Records from a data collection →
◆ ◆ ◆ ◆ ◆ ◆ ◆

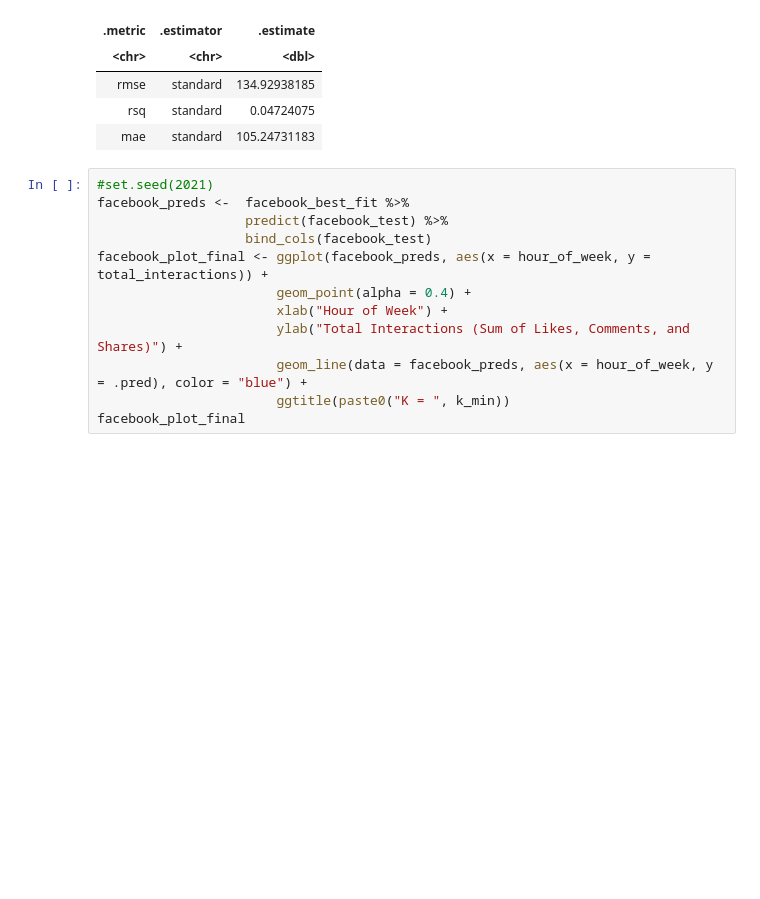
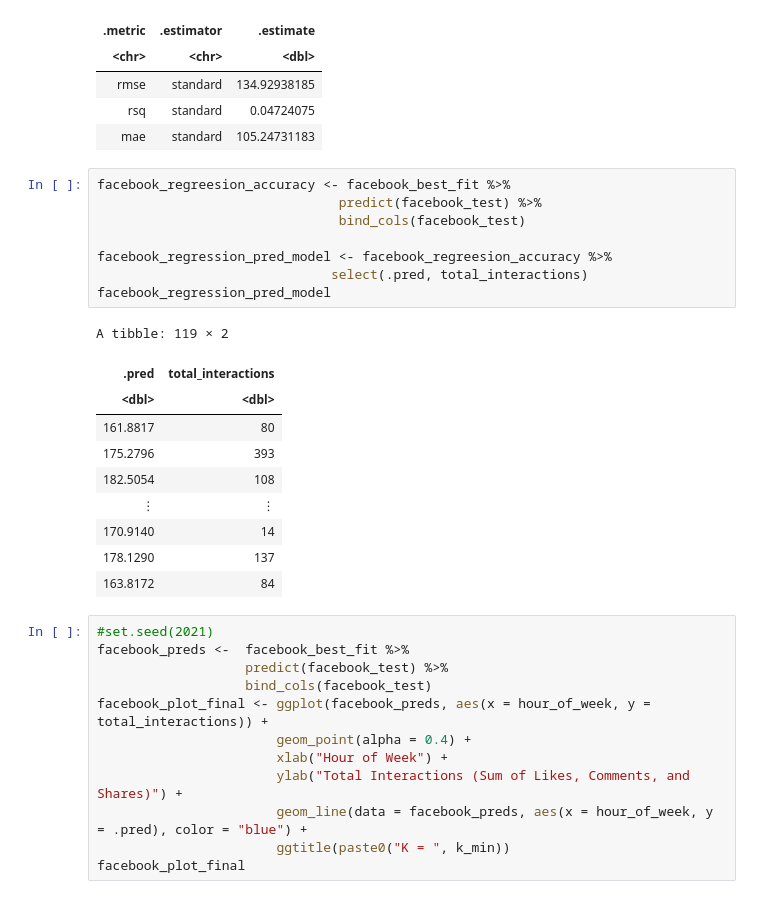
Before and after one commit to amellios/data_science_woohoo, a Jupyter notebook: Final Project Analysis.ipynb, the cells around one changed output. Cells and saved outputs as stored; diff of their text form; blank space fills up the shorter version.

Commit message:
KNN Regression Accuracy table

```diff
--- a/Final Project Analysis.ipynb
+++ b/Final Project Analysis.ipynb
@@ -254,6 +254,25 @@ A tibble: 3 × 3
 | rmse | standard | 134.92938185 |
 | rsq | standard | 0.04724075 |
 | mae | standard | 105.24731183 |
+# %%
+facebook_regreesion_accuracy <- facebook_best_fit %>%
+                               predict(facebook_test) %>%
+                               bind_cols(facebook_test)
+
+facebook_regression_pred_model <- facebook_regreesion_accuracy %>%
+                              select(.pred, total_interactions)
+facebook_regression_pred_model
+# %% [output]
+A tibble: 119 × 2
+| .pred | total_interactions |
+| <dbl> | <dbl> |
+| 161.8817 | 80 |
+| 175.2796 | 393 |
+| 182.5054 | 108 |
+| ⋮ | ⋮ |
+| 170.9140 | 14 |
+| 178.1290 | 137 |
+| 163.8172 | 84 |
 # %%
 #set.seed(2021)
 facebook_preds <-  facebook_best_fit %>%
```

◆ ◆ ◆ ◆ ◆ ◆ ◆

What you are asked to do → The whole of the data needs to be copied word for word, though not its pictures.

Answer space →
Before and after one commit to amellios/data_science_woohoo, a Jupyter notebook: Final Project Analysis.ipynb, the cells around one changed output. Cells and saved outputs as stored; diff of their text form; blank space fills up the shorter version.

Commit message:
KNN Regression Accuracy table

```diff
--- a/Final Project Analysis.ipynb
+++ b/Final Project Analysis.ipynb
@@ -254,6 +254,25 @@ A tibble: 3 × 3
 | rmse | standard | 134.92938185 |
 | rsq | standard | 0.04724075 |
 | mae | standard | 105.24731183 |
+# %%
+facebook_regreesion_accuracy <- facebook_best_fit %>%
+                               predict(facebook_test) %>%
+                               bind_cols(facebook_test)
+
+facebook_regression_pred_model <- facebook_regreesion_accuracy %>%
+                              select(.pred, total_interactions)
+facebook_regression_pred_model
+# %% [output]
+A tibble: 119 × 2
+| .pred | total_interactions |
+| <dbl> | <dbl> |
+| 161.8817 | 80 |
+| 175.2796 | 393 |
+| 182.5054 | 108 |
+| ⋮ | ⋮ |
+| 170.9140 | 14 |
+| 178.1290 | 137 |
+| 163.8172 | 84 |
 # %%
 #set.seed(2021)
 facebook_preds <-  facebook_best_fit %>%
```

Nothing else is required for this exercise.